Here is the top economic news today:
–Unemployment reached a level not seen since 1983.
–The stock market hasn’t been this low since 1997.
–The Senate refused the president’s $410 billion omnibus spending bill last night, necessitating a continuing resolution at last year’s spending levels, at least until the omnibus can be reconsidered next week.
–The Republican Leader in the House, John Boehner, has called for a government spending freeze.
–The head of the Federal Deposit Insurance Corporation (FDIC) has warned that the fund insuring Americans’ bank deposits could be wiped out this year without the money the agency is seeking in new fees from U.S. banks and thrifts.
–The Treasury Secretary’s pick as his number one deputy withdrew her name from consideration last night. The top 17 senior posts at Treasury are vacant with no names announced to fill those posts. A Senate hearing was cancelled yesterday because Treasury could not cough up a reporesentative for the hearing. And as for Mr. Geithner himself,has said: “Beware of geeks bearing formulas.”
–A Record 31.8 million Americans now get food stamps.
Worried now? I am. especially since President Barack Obama wants to spend untold trillions still: on health care, bank bailouts, foreclosure and mortagage subsidies, a conversion of the nation’s energy system from oil, gas and coal to wind and magic, and still more.
The president already has said mean things about the engine drivers of the American economy, and made it clear he intends to raise their taxes and cut their perks and pay. Consequently they have decided to invest less and hire fewer worker. You would have done the same.
All homeowners will lose some of their mortgage interest tax deduction under the Obama plan: a strange idea during a housing crisis.
And we can all expect to pay more for everything when this huge debt we are developing turns into the likely ugly dragon of inflation. Add to that oil and gas prices which will likely rise with OPECs help and the president’s “cap and trade” idea for energy and carbon limits and PRESTO: we could have a real economic meltdown.
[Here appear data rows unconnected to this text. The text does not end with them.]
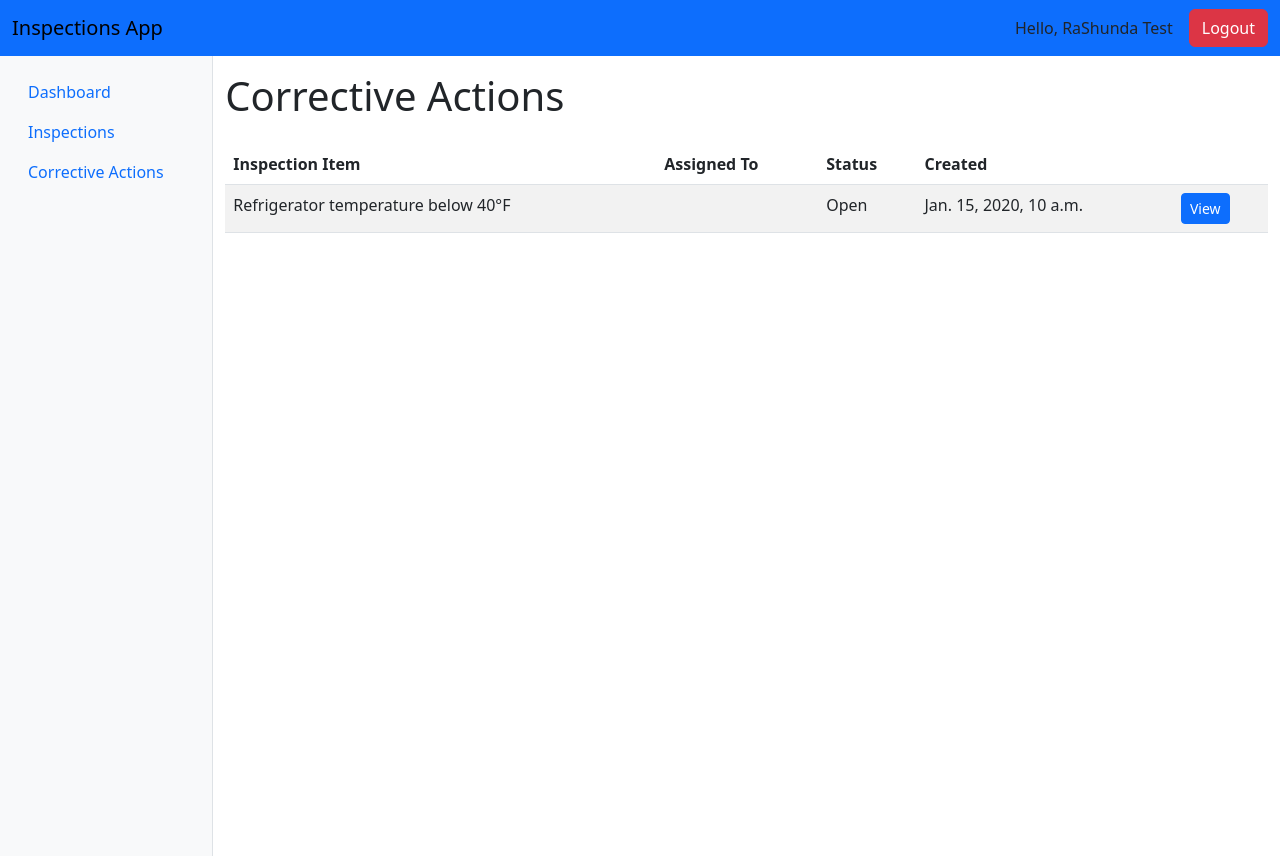
After one commit to rlanier-webdev/inspections_app, a Django app: page /inspections/actions/ in a window 1280 px wide. The commit adds this page. Run offline with Django 5.2, Linux system fonts and the light colour scheme; a user stored in the database is signed in; data comes from the database, SQL or seed files in the repository; tables that the repository leaves empty hold one stand-in row (values such as "Sample post"); some libraries are stand-ins or nearby versions.

Commit message:
Fix: Corrective Action resolution logic and permissions
- Corrected permission flow in corrective_action_detail to avoid early return for superusers
- Ensured superusers, admins, managers, and assigned users can properly resolve actions
- Fixed issue where "Mark as Resolved" button submitted POST but resolution did not persist
- Updated view to allow POST processing for all authorized users
- Improved robustness of permission handling and AppUser profile checks

```diff
--- a/apps/inspections/models.py
+++ b/apps/inspections/models.py
@@ -58,3 +58,38 @@ class InspectionItem(models.Model):
 
     def __str__(self):
         return f"{self.inspection} - {self.checklist_item.text}"
+
+
+class CorrectiveAction(models.Model):
+    class Status(models.TextChoices):
+        OPEN = "OPEN", "Open"
+        IN_PROGRESS = "IN_PROGRESS", "In Progress"
+        RESOLVED = "RESOLVED", "Resolved"
+
+    inspection_item = models.ForeignKey(
+        InspectionItem,
+        on_delete=models.CASCADE,
+        related_name="corrective_actions"
+    )
+    assigned_to = models.ForeignKey(
+        AppUser,
+        on_delete=models.SET_NULL,
+        null=True,
+        blank=True,
+        related_name="corrective_actions"
+    )
+    description = models.TextField()
+    status = models.CharField(
+        max_length=20,
+        choices=Status.choices,
+        default=Status.OPEN
+    )
+    created_at = models.DateTimeField(auto_now_add=True)
+    updated_at = models.DateTimeField(auto_now=True)
+
+    def __str__(self):
+        return f"Action for {self.inspection_item.checklist_item.text}"
+
+    class Meta:
+        verbose_name = "Corrective Action"
+        verbose_name_plural = "Corrective Actions"
--- a/apps/inspections/urls.py
+++ b/apps/inspections/urls.py
@@ -8,5 +8,7 @@ urlpatterns = [
     path('<int:pk>/', views.inspection_detail, name='inspection_detail'),
     path("create/", views.inspection_create, name="inspection_create"),
     path("<int:pk>/perform/", views.inspection_perform, name="inspection_perform"),
+    path("actions/", views.corrective_action_list, name="corrective_action_list"),
+    path("actions/<int:pk>/", views.corrective_action_detail, name="corrective_action_detail"),
 
 ]
--- a/apps/inspections/views.py
+++ b/apps/inspections/views.py
@@ -4,7 +4,7 @@ from django.core.exceptions import PermissionDenied
 from .forms import InspectionForm
 from apps.users.models import AppUser
 from django.core.paginator import Paginator
-from .models import Inspection
+from .models import Inspection, CorrectiveAction
 from apps.schools.models import School
 from .forms import InspectionItemFormSet
 
@@ -160,11 +160,32 @@ def inspection_perform(request, pk):
 
             # Determine status
             if "complete_inspection" in request.POST:
-                failed_items = inspection.inspection_items.filter(passed=False).exists()
-                if failed_items:
+                failed_items = inspection.inspection_items.filter(passed=False)
+
+                if failed_items.exists():
                     inspection.status = Inspection.Status.FAILED
+
+                    # AUTO-CREATE CORRECTIVE ACTIONS
+                    for item in failed_items:
+                        # Decide who gets assigned
+                        # Prefer Kitchen Staff → else Manager → else None
+                        school = inspection.school
+
+                        assigned_user = (
+                            school.kitchen_staff.first()
+                            or school.managers.first()
+                            or None
+                        )
+
+                        CorrectiveAction.objects.create(
+                            inspection_item=item,
+                            assigned_to=assigned_user,
+                            description=f"Correct issue: {item.checklist_item.text}"
+                        )
+
                 else:
                     inspection.status = Inspection.Status.PASSED
+
             else:
                 inspection.status = Inspection.Status.PENDING  # Save as draft
 
@@ -180,3 +201,66 @@ def inspection_perform(request, pk):
         "formset": formset,
         "is_completed": is_completed,
     })
+
+
+@login_required
+def corrective_action_list(request):
+    user = request.user.appuser
+
+    if user.role == AppUser.Role.ADMIN:
+        actions = CorrectiveAction.objects.all()
+
+    elif user.role == AppUser.Role.MANAGER:
+        actions = CorrectiveAction.objects.filter(
+            assigned_to__in=request.user.appuser.managed_schools.values_list("kitchen_staff", flat=True)
+        ) | CorrectiveAction.objects.filter(assigned_to=user)
+
+    elif user.role == AppUser.Role.KITCHEN:
+        actions = CorrectiveAction.objects.filter(assigned_to=user)
+
+    elif user.role == AppUser.Role.INSPECTOR:
+        # Inspectors only see actions for their inspections
+        actions = CorrectiveAction.objects.filter(
+            inspection_item__inspection__inspector=user
+        )
+
+    else:
+        actions = CorrectiveAction.objects.none()
+
+    return render(request, "inspections/corrective_action_list.html", {
+        "actions": actions,
+    })
+
+
+@login_required
+def corrective_action_detail(request, pk):
+    action = get_object_or_404(CorrectiveAction, pk=pk)
+
+    # --- PERMISSIONS ---
+    if request.user.is_superuser:
+        allowed = True
+    else:
+        try:
+            user_profile = request.user.appuser
+        except AppUser.DoesNotExist:
+            raise PermissionDenied("You do not have an AppUser profile.")
+
+        allowed = (
+            user_profile.role == AppUser.Role.ADMIN or
+            user_profile.role == AppUser.Role.MANAGER or
+            user_profile == action.assigned_to
+        )
+
+    if not allowed:
+        raise PermissionDenied("You do not have permission to view this action.")
+
+    # --- HANDLE POST ---
+    if request.method == "POST":
+        action.status = CorrectiveAction.Status.RESOLVED
+        action.save()
+        return redirect("inspections:corrective_action_list")
+
+    # --- RENDER ---
+    return render(request, "inspections/corrective_action_detail.html", {
+        "action": action,
+    })
--- a/templates/base.html
+++ b/templates/base.html
@@ -26,6 +26,12 @@
             <nav class="nav flex-column pt-3">
                 <a class="nav-link" href="{% url 'users:dashboard' %}">Dashboard</a>
                 <a class="nav-link" href="{% url 'inspections:inspection_list' %}">Inspections</a>
+                <li class="nav-item">
+                    <a class="nav-link" href="{% url 'inspections:corrective_action_list' %}">
+                        Corrective Actions
+                    </a>
+                </li>
+
                 <!-- Add other links here -->
             </nav>
         </div>
--- /dev/null
+++ b/templates/inspections/corrective_action_list.html
@@ -0,0 +1,36 @@
+{% extends "base.html" %}
+{% block title %}Corrective Actions{% endblock %}
+
+{% block content %}
+<h1 class="mb-4">Corrective Actions</h1>
+
+<table class="table table-striped">
+    <thead>
+        <tr>
+            <th>Inspection Item</th>
+            <th>Assigned To</th>
+            <th>Status</th>
+            <th>Created</th>
+            <th></th>
+        </tr>
+    </thead>
+
+    <tbody>
+    {% for action in actions %}
+        <tr>
+            <td>{{ action.inspection_item.checklist_item.text }}</td>
+            <td>{{ action.assigned_to.full_name }}</td>
+            <td>{{ action.get_status_display }}</td>
+            <td>{{ action.created_at }}</td>
+            <td>
+                <a href="{% url 'inspections:corrective_action_detail' action.pk %}" class="btn btn-sm btn-primary">
+                    View
+                </a>
+            </td>
+        </tr>
+    {% empty %}
+        <tr><td colspan="5" class="text-center text-muted">No corrective actions found.</td></tr>
+    {% endfor %}
+    </tbody>
+</table>
+{% endblock %}
```
Also changed, not shown: templates/inspections/corrective_action_detail.html (added, +26 -0 lines), templates/inspections/inspection_detail.html (+7 -0 lines), apps/inspections/migrations/0003_correctiveaction.py (added), 1 other file.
I’m with Republicans in the House and Senate: this is a good time to kill the 9,000 earmarks contained in the omnimbus and settle for a continuing resolution to finish out this year.
WASHINGTON (AP) — The top Republican in the House is seizing on the latest spike in unemployment to call for a freeze on government spending and to urge President Barack Obama to veto a $410 billion spending bill.
Rep. John Boehner, R-Ohio, said the jump in unemployment to 8.1 percent and the loss of 651,000 jobs in February is a sign of a worsening recession that demands better solutions from both parties.
Boehner criticized the spending bill as chocked full of wasteful, pork-barrel projects. The Senate postponed a vote on the bill until Monday amid the criticism.
Boehner said he hoped Obama would veto the bill. He urged the president to work with House Republicans to impose a spending freeze until the end of this fiscal year.
WASHINGTON – The head of the . has warned that the fund insuring Americans’ bank deposits could be wiped out this year without the money the agency is seeking in new fees from U.S. banks and thrifts.
acknowledged, in a letter to bank CEOs, that the new increased fees and hefty emergency premium the agency voted to levy last week will bring a “significant expense” to banks, especially amid a recession and financial crisis when their earnings are under pressure.
“We also recognize that assessments reduce the funds that banks can lend in their communities to help revitalize the economy,” Bair wrote.
But given the acceleratingthat have been depleting the , she said, it “could become insolvent this year.”
Senate Banking Committee Chairman Christopher Dodd is moving to allow the Federal Deposit Insurance Corp. to temporarily borrow as much as $500 billion from the Treasury Department.
The Connecticut Democrat’s effort — which comes in response to urging from FDIC Chairman Sheila Bair, Federal Reserve Chairman Ben Bernanke and Treasury Secretary Timothy Geithner — would give the FDIC access to more money to rebuild its fund that insures consumers’ deposits, which have been hard hit by a string of bank failures.
Read the rest from The Wall Street Journal: